Mining Caucus

Fall 2014 Update

On August 5, 2014, the tailings impoundment pond dam failed at Imperial Metals' Mount Polley copper, gold and silver mine in south-central BC. The subsequent release is estimated at ten million cubic metres of water and five billion litres of solid waste. This was discharged into Hazeltine Creek, which drains to Polley Lake and subsequently into Quesnel Lake.

Grave concerns have been expressed about the health and safety of exposed populations of humans and wildlife. Some people reported bathing in and drinking water that could have been contaminated. A record sockeye salmon return is under way and there are reasonable concerns about the effect of the toxics released on these food fish.

Production at the mine increased sharply in recent years and the toxics inventory data reflects this. A look at the mercury figures is possibly the most dramatic, standing at 3000 kg for 2013. You can read more about the facility's toxic releases on-site on the Environment Canada website.

Production figures for 2014 to date are not reported and it isn't clear how much of the releases were to this facility, nor how much remains in the impoundment. As of August 11, 2014, CBC reported what is described as a controlled release from Polley Lake and into Hazeltine Creek. The Cariboo Regional District has used its emergency legislative powers to restrict access to government and mine staff. This is said to be a public safety measure.

To learn more about this topic, there are many news stories available online. Here are a few suggested readings:

A good starting point can be found at Miningwatch

For updates close to the scene, visit the Williams Lake news section on

An interview with a recently resigned mine foreman is suggestive, as is a disclaimer issued by the mine's former engineers of record
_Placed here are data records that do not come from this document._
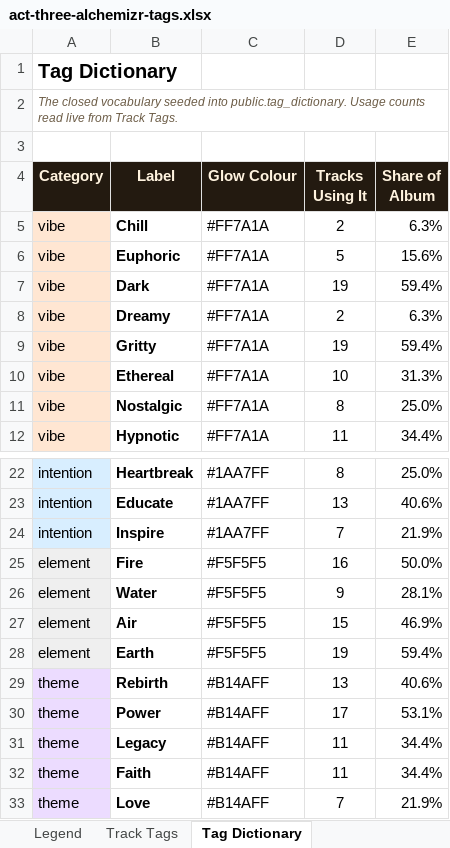
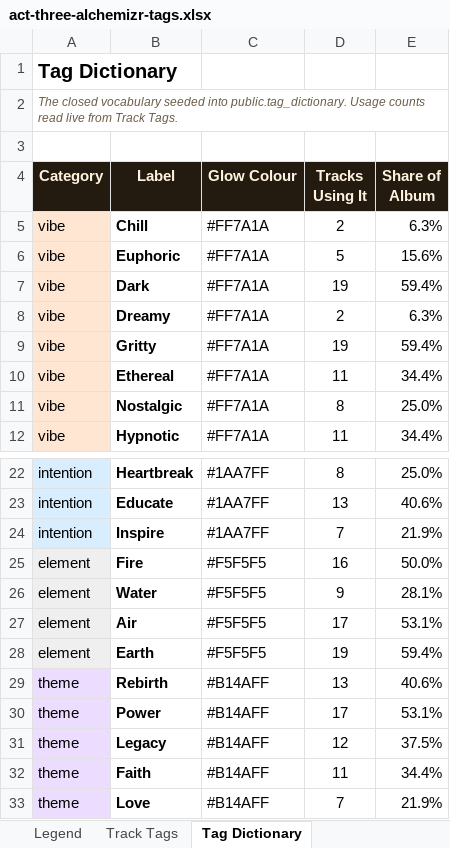
Before and after one commit to matrixmediamoguls-projects/FINALCKP, an Excel workbook: docs/act-three-alchemizr-tags.xlsx, sheet Tag Dictionary, drawn as a sheet; only a part is shown, gaps mark what is left out; values as stored, in another font and other column widths than the file's, no borders; the diff names each change by its address in the sheet, - before the commit and + after, or states it on an @@ line.

```diff
--- a/docs/act-three-alchemizr-tags.xlsx (sheet Tag Dictionary)
+++ b/docs/act-three-alchemizr-tags.xlsx (sheet Tag Dictionary)
-D10 (Tracks Using It): 10
+D10 (Tracks Using It): 11
-E10 (Share of Album): 31.3%
+E10 (Share of Album): 34.4%
-D27 (Tracks Using It): 15
+D27 (Tracks Using It): 17
-E27 (Share of Album): 46.9%
+E27 (Share of Album): 53.1%
-D31 (Tracks Using It): 11
+D31 (Tracks Using It): 12
-E31 (Share of Album): 34.4%
+E31 (Share of Album): 37.5%
```
Also changed, not shown: sheet Track Tags, sheet Coverage QA, sheet Legend, 1 other file.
A good interview with mining activist Glenda Ferris by Charlie Smith

Of course, there are also the usual fatuous, useless accusations, misdirection and dismissals and doomer porn in all directions. It turns out that, magically, no one is responsible. A look at Google news (as of August 14) shows about eight thousand stories when searching for “Mount Polley”, and they’re all over the map.

Also, some people are not just looking at damage control, but also at the longer-term implications for toxic releases and policy implications.

Dig in, as there's a lot to read and think about!

National Orphaned and Abandoned Mines Initiative (NOAMI)

Metal Mining Effluent Regulations & Environmental Effects Monitoring Program

Community of Interest Panel for the Mining Association of Canada’s Towards Sustainable Mining initiative

RCEN E-Bulletin

Steering Committee

Amy Crook
Fair Mining Collaborative, BC

Ugo Lapointe
MiningWatch Canada, ON

Brenda Kelley
Bathurst Sustainable Development, NB

Brennain Lloyd
Northwatch, ON

Linda Sheppard Whalen
Centre for Long-Term Environmental Action in Newfoundland and Labrador, NL

Maya Stano
Sierra Club of BC

Caucus Coordinator